### Assignment
Filter the material below down to the lines containing the word "href".

### Exercise input

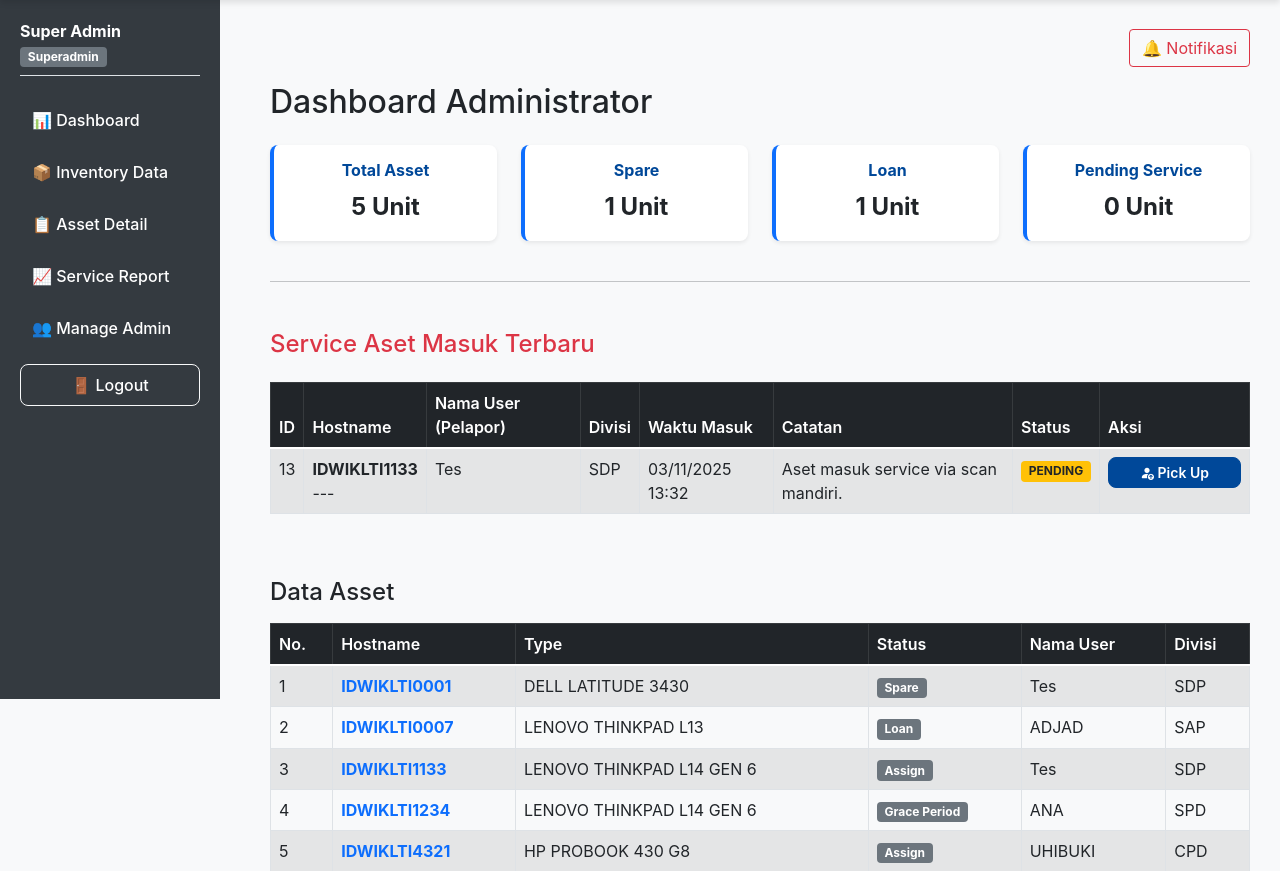
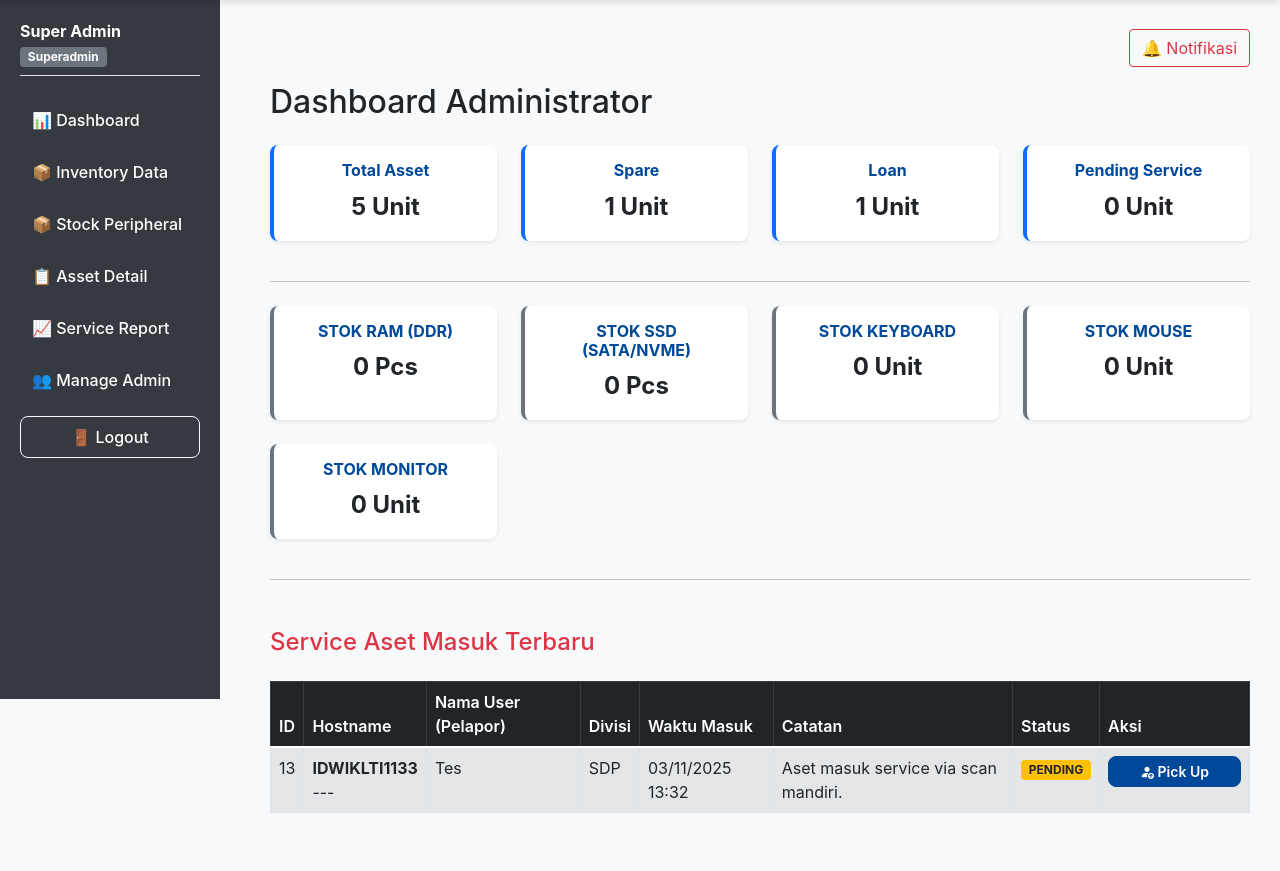
Before and after one commit to kazeorp/inventori, a PHP site: page /index2.php in a window 1280 px wide. Shown: the part 121-992 px from the top of the page. Run offline with PHP 8.4, Linux system fonts and the light colour scheme; a user stored in the database is signed in; data comes from the database, SQL or seed files in the repository; data that the repository does not hold is empty; some libraries are stand-ins or nearby versions.

Commit message:
tambah peripherals

```diff
--- a/detail-aset.php
+++ b/detail-aset.php
@@ -207,7 +207,7 @@ elseif (isset($_GET['hostname'])) {
       </div>
 
             <div class="tab-pane fade" id="history" role="tabpanel" aria-labelledby="history-tab">
-        <h5 class="mb-3"> Linimasa Histori Aktivitas</h5>
+        <h5 class="mb-3">Histori Aktivitas</h5>
         <ul class="timeline">
           <?php
           $histori_query = mysqli_query($koneksi, "SELECT * FROM histori_aset WHERE inventori_id = $id ORDER BY tanggal DESC");
--- /dev/null
+++ b/fetch_peripheral_stock.php
@@ -0,0 +1,38 @@
+<?php
+// fetch_peripheral_stock.php
+
+// File ini mengasumsikan variabel koneksi database ($koneksi) sudah tersedia
+// dari file induk (index.php) yang meng-include file ini.
+
+$koneksi = $koneksi ?? null; // Defensive check for $koneksi
+
+// 1. Query Total RAM (DDR3, DDR4, DDR5)
+$sql_ram = "SELECT SUM(stock_count) AS total_ram FROM peripheral_stock WHERE item_name IN ('RAM DDR3', 'RAM DDR4', 'RAM DDR5')";
+$q_ram = $koneksi ? mysqli_query($koneksi, $sql_ram) : false;
+$d_ram = $q_ram ? mysqli_fetch_assoc($q_ram) : null;
+$total_ram = $d_ram ? ($d_ram['total_ram'] ?? 0) : 0;
+
+// 2. Query Total SSD (SATA dan NVMe, semua ukuran digabungkan)
+$sql_ssd = "SELECT SUM(stock_count) AS total_ssd FROM peripheral_stock WHERE item_name LIKE 'SSD%'";
+$q_ssd = $koneksi ? mysqli_query($koneksi, $sql_ssd) : false;
+$d_ssd = $q_ssd ? mysqli_fetch_assoc($q_ssd) : null;
+$total_ssd = $d_ssd ? ($d_ssd['total_ssd'] ?? 0) : 0;
+
+// 3. Query Stok Keyboard
+$sql_keyboard = "SELECT stock_count AS total_keyboard FROM peripheral_stock WHERE item_name = 'Keyboard'";
+$q_keyboard = $koneksi ? mysqli_query($koneksi, $sql_keyboard) : false;
+$d_keyboard = $q_keyboard ? mysqli_fetch_assoc($q_keyboard) : null;
+$total_keyboard = $d_keyboard ? ($d_keyboard['total_keyboard'] ?? 0) : 0;
+
+// 4. Query Stok Mouse
+$sql_mouse = "SELECT stock_count AS total_mouse FROM peripheral_stock WHERE item_name = 'Mouse'";
+$q_mouse = $koneksi ? mysqli_query($koneksi, $sql_mouse) : false;
+$d_mouse = $q_mouse ? mysqli_fetch_assoc($q_mouse) : null;
+$total_mouse = $d_mouse ? ($d_mouse['total_mouse'] ?? 0) : 0;
+
+// 5. Query Stok Monitor
+$sql_monitor = "SELECT stock_count AS total_monitor FROM peripheral_stock WHERE item_name = 'Monitor'";
+$q_monitor = $koneksi ? mysqli_query($koneksi, $sql_monitor) : false;
+$d_monitor = $q_monitor ? mysqli_fetch_assoc($q_monitor) : null;
+$total_monitor = $d_monitor ? ($d_monitor['total_monitor'] ?? 0) : 0;
+?>
--- a/index2.php
+++ b/index2.php
@@ -6,6 +6,7 @@
 require 'session.php';
 require 'koneksi.php';
 require 'helpers.php';
+require 'fetch_peripheral_stock.php';
 
 
 // 2. PROTEKSI ROLE
@@ -69,6 +70,41 @@ $data = [
     " Spare"                       => ["jumlah" => $stok_spare, "status" => "Spare"],
     " Loan"                        => ["jumlah" => $stok_loan, "status" => "Loan"],
     " Pending Service"             => ["jumlah" => $stok_pending, "status" => "Pending Service"],
+];
+
+
+// 💡 DEFENISI DATA PERIPHERAL UNTUK DASHBOARD CARD
+$data_peripheral = [
+    "Stok RAM (DDR)" => [
+        'jumlah' => $total_ram,
+        'unit' => 'Pcs',
+        'link' => 'peripherals.php',
+        'color' => 'success'
+    ],
+    "Stok SSD (SATA/NVMe)" => [
+        'jumlah' => $total_ssd,
+        'unit' => 'Pcs',
+        'link' => 'peripherals.php',
+        'color' => 'info'
+    ],
+    "Stok Keyboard" => [
+        'jumlah' => $total_keyboard,
+        'unit' => 'Unit',
+        'link' => 'peripherals.php',
+        'color' => 'warning'
+    ],
+    "Stok Mouse" => [
+        'jumlah' => $total_mouse,
+        'unit' => 'Unit',
+        'link' => 'peripherals.php',
+        'color' => 'secondary'
+    ],
+    "Stok Monitor" => [
+        'jumlah' => $total_monitor,
+        'unit' => 'Unit',
+        'link' => 'peripherals.php',
+        'color' => 'danger'
+    ]
 ];
 
 // --- LOGIKA QUERY SERVICE (SESUAI VISIBILITAS) ---
@@ -168,7 +204,25 @@ $result_laporan = mysqli_query($koneksi, $sql_laporan);
                 </div>
             <?php endforeach; ?>
         </div>
+        <hr class="mb-4"> <div class="row">
+            <?php
+            // Definisikan warna seragam
+            $seragam_color = 'secondary';
 
+            foreach ($data_peripheral as $label => $info):
+            ?>
+                <div class="col-lg-3 col-md-6 mb-4">
+                    <a href="<?= e($info['link']) ?>" style="text-decoration: none;">
+                        <div class="card border-start border-4 border-<?= $seragam_color ?> shadow-sm h-100" style="border-radius: var(--radius-md);">
+                            <div class="card-body text-dark text-center">
+                                <h6 class="card-title fw-bold text-uppercase" style="color: var(--app-blue);"><?= $label ?></h6>
+                                <p class="card-text fs-4 fw-bold"><?= $info['jumlah'] ?> <?= $info['unit'] ?></p>
+                            </div>
+                        </div>
+                    </a>
+                </div>
+            <?php endforeach; ?>
+        </div>
         <hr>
 
 
--- a/sidebar.php
+++ b/sidebar.php
@@ -24,6 +24,8 @@ $display_name = $_SESSION['nama_lengkap'] ?? ($_SESSION['username'] ?? 'Guest');
 
   <?php if ($role !== 'normal'): ?>
     <a href="tampil.php">📦 Inventory Data</a>
+    <a href="peripherals.php">📦 Stock Peripheral</a>
+
   <?php endif; ?>
 
   <?php if ($role === 'admin' || $role === 'superadmin'): ?>
--- a/tambah-histori.php
+++ b/tambah-histori.php
@@ -121,11 +121,11 @@ try {
     ";
 
     if (!mysqli_query($koneksi, $query_update_a)) {
-        throw new Exception("Gagal update status Aset A ke {$aksi}: " . mysqli_error($koneksi));
+        throw new Exception("Gagal update status Aset {$hostname} ke {$aksi}: " . mysqli_error($koneksi));
     }
 
         // Perbarui $aksi untuk log agar lebih jelas
-        $aksi_log = "Loan aset ({$loan_hostname_val}) dibuat & Status Aset {$hostname} diubah menjadi {$aksi}";
+        $aksi_log = "Loan aset {$loan_hostname_val} dibuat & Status Aset {$hostname} diubah menjadi {$aksi}";
 
     } else {
         // JIKA LOAN TIDAK AKTIF: JANGAN UPDATE STATUS INVENTORI
```
Also changed, not shown: peripherals.php (added, +163 -0 lines).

### Answer area
+                    <a href="<?= e($info['link']) ?>" style="text-decoration: none;">
     <a href="tampil.php">📦 Inventory Data</a>
+    <a href="peripherals.php">📦 Stock Peripheral</a>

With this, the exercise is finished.